'We are the Premier League champions,' said one source from that flight. 'Why on earth did our manager need to read a book to learn how to manage us?'

Ladyman also suggests that Shinji Kagawa, having turned up late for a flight, walked though fast-tracked security with "a fixed smile on his face hinting that he did not really care". Another story emerging from that doomed trip to Athens is recounted not only in the Mail but also by James Ducker in the Times [£]. As time wound down, and as United drifted to a 2-0 loss:

David Moyes began remonstrating with the fourth official. Out of the United manager's earshot, but loud enough it seemed for Steve Round, Moyes's assistant, to hear, came a shout from a disgruntled player - "Send him off, we'd be better off". On the substitutes' bench, there were astonished glances. Had they really just heard that?

All the papers are in general agreement that Moyes's training sessions were found to be uninspiring, and stories of endless defensive drills have emerged throughout the season. Ducker states that the mood improved noticeably in the first post-Moyes session, led by Giggs and Nicky Butt, and recounts that the players were unhappy with the way the squad was rotated, inconsistencies in club discipline, and the fact that they were not informed of the team until three hours before kick-off. He quotes Rio Ferdinand:

You spend a lot of nervous energy thinking, ‘Am I playing, am I not playing?' Keep just going round in circles in your head, enough to turn you into a madman.

The Independent, meanwhile, suggests that three unused substitutes were overheard placing bets on when his dismissal would come, and various outlets have noted that the departing coaching team will not be missed by the players or the Old Trafford ground staff. We can, undoubtedly, expect more stories to come. Oliver Kay, in the Times [£] again:

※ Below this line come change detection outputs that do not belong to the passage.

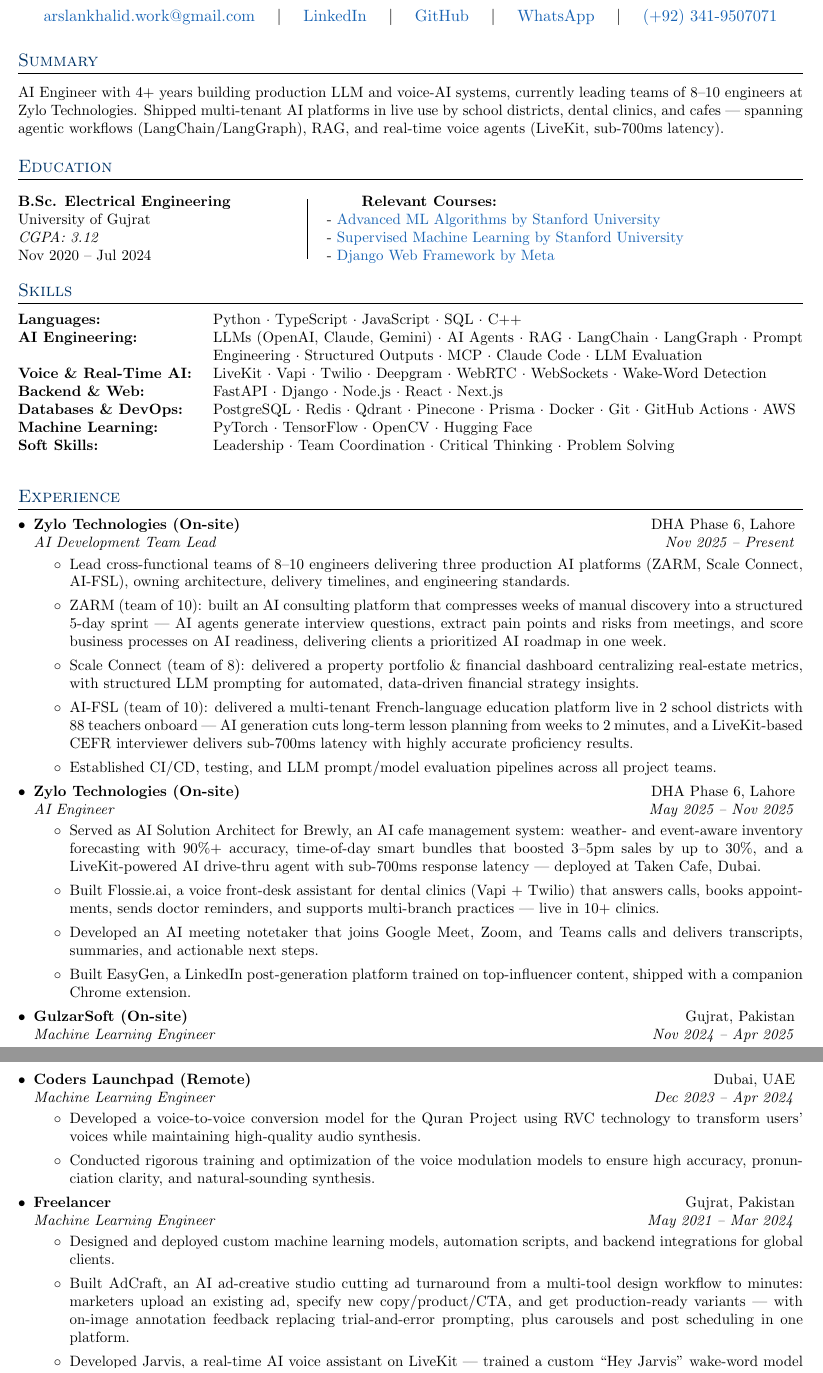
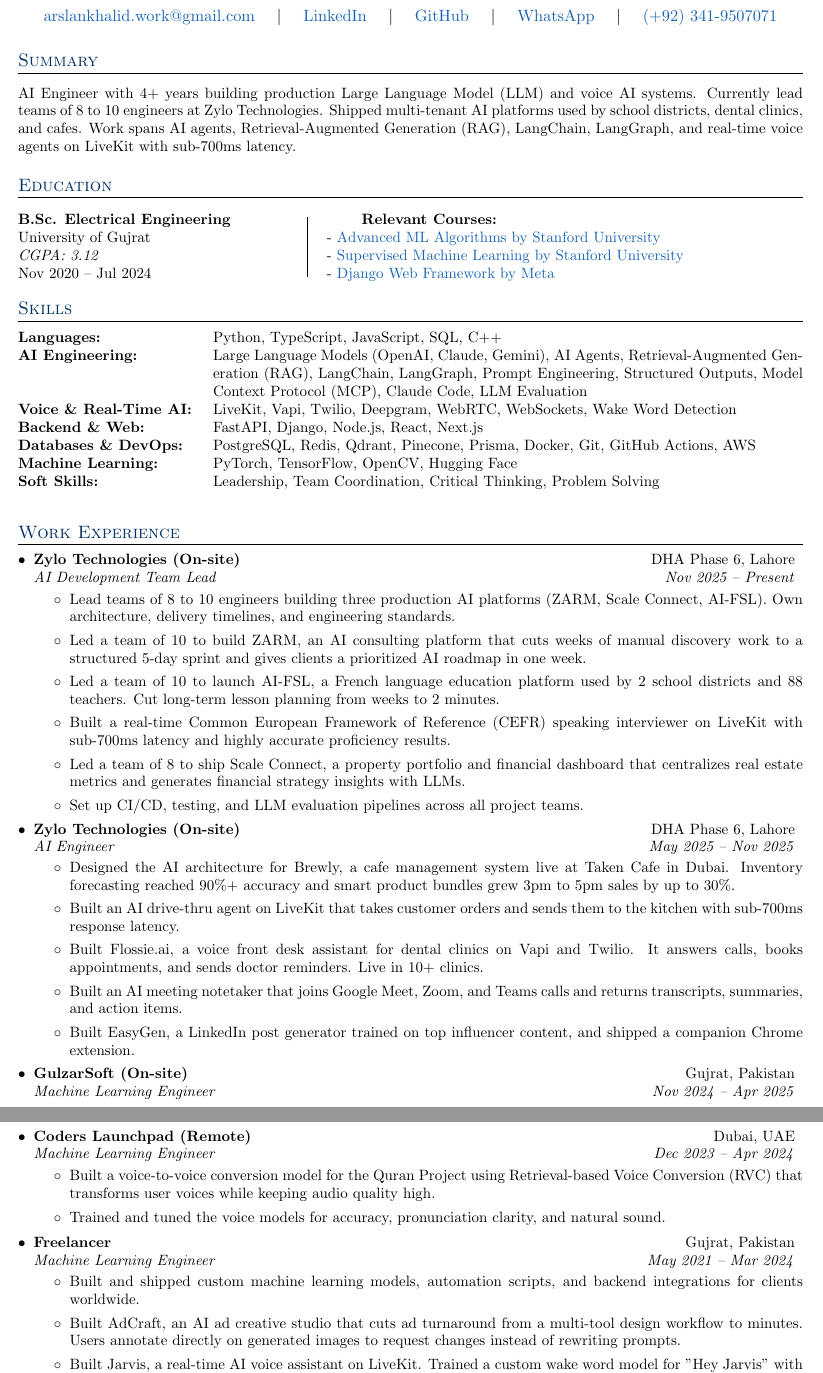
Before and after one commit to iarslankhalid/resume, a LaTeX document (Python/Python-developer.tex, which reads base/summary.tex, experience/coders_launchpad.tex, experience/freelancer.tex): two parts of pages 1 and 2 of 2, joined at a grey line, cut so that both start at the same text. Compiled offline with pdfLaTeX.

Commit message:
ATS rewrite: plain English, no dashes, action-verb bullets, standard section names

```diff
--- a/Python/Python-developer.tex
+++ b/Python/Python-developer.tex
@@ -30,7 +30,7 @@
 \input{../skills/python_dev.tex}
 
 %-----------EXPERIENCE-----------------
-\section{Experience}
+\section{Work Experience}
 \resumeSubHeadingListStart
   \input{../experience/zylo.tex}
   \input{../experience/gulzarsoft.tex}
--- a/base/summary.tex
+++ b/base/summary.tex
@@ -1,3 +1,3 @@
 \vspace{3pt}
-\small{AI Engineer with 4+ years building production LLM and voice-AI systems, currently leading teams of 8--10 engineers at Zylo Technologies. Shipped multi-tenant AI platforms in live use by school districts, dental clinics, and cafes --- spanning agentic workflows (LangChain/LangGraph), RAG, and real-time voice agents (LiveKit, sub-700ms latency).}
+\small{AI Engineer with 4+ years building production Large Language Model (LLM) and voice AI systems. Currently lead teams of 8 to 10 engineers at Zylo Technologies. Shipped multi-tenant AI platforms used by school districts, dental clinics, and cafes. Work spans AI agents, Retrieval-Augmented Generation (RAG), LangChain, LangGraph, and real-time voice agents on LiveKit with sub-700ms latency.}
 \vspace{-4pt}
--- a/experience/coders_launchpad.tex
+++ b/experience/coders_launchpad.tex
@@ -2,6 +2,6 @@
   {Coders Launchpad (Remote)}{Dubai, UAE}
   {Machine Learning Engineer}{Dec 2023 -- Apr 2024}
   \resumeItemListStart
-    \item \small{Developed a voice-to-voice conversion model for the Quran Project using RVC technology to transform users' voices while maintaining high-quality audio synthesis.}
-    \item \small{Conducted rigorous training and optimization of the voice modulation models to ensure high accuracy, pronunciation clarity, and natural-sounding synthesis.}
+    \item \small{Built a voice-to-voice conversion model for the Quran Project using Retrieval-based Voice Conversion (RVC) that transforms user voices while keeping audio quality high.}
+    \item \small{Trained and tuned the voice models for accuracy, pronunciation clarity, and natural sound.}
   \resumeItemListEnd
--- a/experience/freelancer.tex
+++ b/experience/freelancer.tex
@@ -2,7 +2,7 @@
   {Freelancer}{Gujrat, Pakistan}
   {Machine Learning Engineer}{May 2021 -- Mar 2024}
   \resumeItemListStart
-    \item \small{Designed and deployed custom machine learning models, automation scripts, and backend integrations for global clients.}
-    \item \small{Built AdCraft, an AI ad-creative studio cutting ad turnaround from a multi-tool design workflow to minutes: marketers upload an existing ad, specify new copy/product/CTA, and get production-ready variants --- with on-image annotation feedback replacing trial-and-error prompting, plus carousels and post scheduling in one platform.}
-    \item \small{Developed Jarvis, a real-time AI voice assistant on LiveKit --- trained a custom ``Hey Jarvis'' wake-word model achieving 97\% detection accuracy, with low-latency streaming conversational responses.}
+    \item \small{Built and shipped custom machine learning models, automation scripts, and backend integrations for clients worldwide.}
+    \item \small{Built AdCraft, an AI ad creative studio that cuts ad turnaround from a multi-tool design workflow to minutes. Users annotate directly on generated images to request changes instead of rewriting prompts.}
+    \item \small{Built Jarvis, a real-time AI voice assistant on LiveKit. Trained a custom wake word model for "Hey Jarvis" with 97\% detection accuracy.}
   \resumeItemListEnd
--- a/experience/gulzarsoft.tex
+++ b/experience/gulzarsoft.tex
@@ -2,5 +2,5 @@
 {GulzarSoft (On-site)}{Gujrat, Pakistan}
 {Machine Learning Engineer}{Nov 2024 -- Apr 2025}
 \resumeItemListStart
-    \item \small{Designed and implemented a collaborative filtering model for a car recommendation system, enhancing recommendation accuracy by 30\%.}
+    \item \small{Built a collaborative filtering model for a car recommendation system that raised recommendation accuracy by 30\%.}
 \resumeItemListEnd
--- a/experience/zylo.tex
+++ b/experience/zylo.tex
@@ -2,19 +2,21 @@
   {Zylo Technologies (On-site)}{DHA Phase 6, Lahore}
   {AI Development Team Lead}{Nov 2025 -- Present}
   \resumeItemListStart
-    \item \small{Lead cross-functional teams of 8--10 engineers delivering three production AI platforms (ZARM, Scale Connect, AI-FSL), owning architecture, delivery timelines, and engineering standards.}
-    \item \small{ZARM (team of 10): built an AI consulting platform that compresses weeks of manual discovery into a structured 5-day sprint --- AI agents generate interview questions, extract pain points and risks from meetings, and score business processes on AI readiness, delivering clients a prioritized AI roadmap in one week.}
-    \item \small{Scale Connect (team of 8): delivered a property portfolio \& financial dashboard centralizing real-estate metrics, with structured LLM prompting for automated, data-driven financial strategy insights.}
-    \item \small{AI-FSL (team of 10): delivered a multi-tenant French-language education platform live in 2 school districts with 88 teachers onboard --- AI generation cuts long-term lesson planning from weeks to 2 minutes, and a LiveKit-based CEFR interviewer delivers sub-700ms latency with highly accurate proficiency results.}
-    \item \small{Established CI/CD, testing, and LLM prompt/model evaluation pipelines across all project teams.}
+    \item \small{Lead teams of 8 to 10 engineers building three production AI platforms (ZARM, Scale Connect, AI-FSL). Own architecture, delivery timelines, and engineering standards.}
+    \item \small{Led a team of 10 to build ZARM, an AI consulting platform that cuts weeks of manual discovery work to a structured 5-day sprint and gives clients a prioritized AI roadmap in one week.}
+    \item \small{Led a team of 10 to launch AI-FSL, a French language education platform used by 2 school districts and 88 teachers. Cut long-term lesson planning from weeks to 2 minutes.}
+    \item \small{Built a real-time Common European Framework of Reference (CEFR) speaking interviewer on LiveKit with sub-700ms latency and highly accurate proficiency results.}
+    \item \small{Led a team of 8 to ship Scale Connect, a property portfolio and financial dashboard that centralizes real estate metrics and generates financial strategy insights with LLMs.}
+    \item \small{Set up CI/CD, testing, and LLM evaluation pipelines across all project teams.}
   \resumeItemListEnd
 
 \resumeSubheading
   {Zylo Technologies (On-site)}{DHA Phase 6, Lahore}
   {AI Engineer}{May 2025 -- Nov 2025}
   \resumeItemListStart
-    \item \small{Served as AI Solution Architect for Brewly, an AI cafe management system: weather- and event-aware inventory forecasting with 90\%+ accuracy, time-of-day smart bundles that boosted 3--5pm sales by up to 30\%, and a LiveKit-powered AI drive-thru agent with sub-700ms response latency --- deployed at Taken Cafe, Dubai.}
-    \item \small{Built Flossie.ai, a voice front-desk assistant for dental clinics (Vapi + Twilio) that answers calls, books appointments, sends doctor reminders, and supports multi-branch practices --- live in 10+ clinics.}
-    \item \small{Developed an AI meeting notetaker that joins Google Meet, Zoom, and Teams calls and delivers transcripts, summaries, and actionable next steps.}
-    \item \small{Built EasyGen, a LinkedIn post-generation platform trained on top-influencer content, shipped with a companion Chrome extension.}
+    \item \small{Designed the AI architecture for Brewly, a cafe management system live at Taken Cafe in Dubai. Inventory forecasting reached 90\%+ accuracy and smart product bundles grew 3pm to 5pm sales by up to 30\%.}
+    \item \small{Built an AI drive-thru agent on LiveKit that takes customer orders and sends them to the kitchen with sub-700ms response latency.}
+    \item \small{Built Flossie.ai, a voice front desk assistant for dental clinics on Vapi and Twilio. It answers calls, books appointments, and sends doctor reminders. Live in 10+ clinics.}
+    \item \small{Built an AI meeting notetaker that joins Google Meet, Zoom, and Teams calls and returns transcripts, summaries, and action items.}
+    \item \small{Built EasyGen, a LinkedIn post generator trained on top influencer content, and shipped a companion Chrome extension.}
   \resumeItemListEnd
--- a/skills/python_dev.tex
+++ b/skills/python_dev.tex
@@ -1,9 +1,9 @@
 \begin{tabularx}{\textwidth}{l@{\hspace{0.5cm}} X}
-  \textbf{Languages:} & Python $\cdot$ TypeScript $\cdot$ JavaScript $\cdot$ SQL $\cdot$ C++ \\
-  \textbf{AI Engineering:} & LLMs (OpenAI, Claude, Gemini) $\cdot$ AI Agents $\cdot$ RAG $\cdot$ LangChain $\cdot$ LangGraph $\cdot$ Prompt Engineering $\cdot$ Structured Outputs $\cdot$ MCP $\cdot$ Claude Code $\cdot$ LLM Evaluation \\
-  \textbf{Voice \& Real-Time AI:} & LiveKit $\cdot$ Vapi $\cdot$ Twilio $\cdot$ Deepgram $\cdot$ WebRTC $\cdot$ WebSockets $\cdot$ Wake-Word Detection \\
-  \textbf{Backend \& Web:} & FastAPI $\cdot$ Django $\cdot$ Node.js $\cdot$ React $\cdot$ Next.js \\
-  \textbf{Databases \& DevOps:} & PostgreSQL $\cdot$ Redis $\cdot$ Qdrant $\cdot$ Pinecone $\cdot$ Prisma $\cdot$ Docker $\cdot$ Git $\cdot$ GitHub Actions $\cdot$ AWS \\
-  \textbf{Machine Learning:} & PyTorch $\cdot$ TensorFlow $\cdot$ OpenCV $\cdot$ Hugging Face \\
-  \textbf{Soft Skills:} & Leadership $\cdot$ Team Coordination $\cdot$ Critical Thinking $\cdot$ Problem Solving \\
+  \textbf{Languages:} & Python, TypeScript, JavaScript, SQL, C++ \\
+  \textbf{AI Engineering:} & Large Language Models (OpenAI, Claude, Gemini), AI Agents, Retrieval-Augmented Generation (RAG), LangChain, LangGraph, Prompt Engineering, Structured Outputs, Model Context Protocol (MCP), Claude Code, LLM Evaluation \\
+  \textbf{Voice \& Real-Time AI:} & LiveKit, Vapi, Twilio, Deepgram, WebRTC, WebSockets, Wake Word Detection \\
+  \textbf{Backend \& Web:} & FastAPI, Django, Node.js, React, Next.js \\
+  \textbf{Databases \& DevOps:} & PostgreSQL, Redis, Qdrant, Pinecone, Prisma, Docker, Git, GitHub Actions, AWS \\
+  \textbf{Machine Learning:} & PyTorch, TensorFlow, OpenCV, Hugging Face \\
+  \textbf{Soft Skills:} & Leadership, Team Coordination, Critical Thinking, Problem Solving \\
 \end{tabularx}
```
Also changed, not shown: base/awards.tex (+3 -3 lines), projects/adcraft.tex (+1 -1 lines), projects/ai_fsl.tex (+1 -1 lines), projects/cortex.tex (+4 -4 lines), projects/jarvis_voice.tex (+1 -1 lines), projects/project_syndra.tex (+4 -4 lines), projects/scaleapp.tex (+1 -1 lines), projects/zarm.tex (+1 -1 lines), Final Resumes/Arslan's resume.pdf, Final Resumes/Machine Learning.pdf, Machine Learning/machine_learning.pdf, Python/Python-developer.pdf, Template/CV.pdf.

A club revered for their values and unique spirit have deteriorated, post-Ferguson, into the type of place where players drop their shoulders and where we in the media can hardly believe our luck at how many self-serving leaks, whether from dressing room or boardroom, have meant that information has flown more freely than since the 1990s.

TBB would urge the taking of everything with healthy pinches of salt. In many cases these are the versions of events presented by players, or players' agents, or players' friends, many of whom never took to Moyes in the first place. There are doubtless many and varied criticisms to be made of the departed man, but plenty of those doing the leaking have their fair share of blame to absorb.

Interestingly, a couple of places are suggesting that there are concerns among United's players that Louis van Gaal's notoriously tyrannical stylings might not be to their taste. Poor lambs. Doesn't your heart just bleed?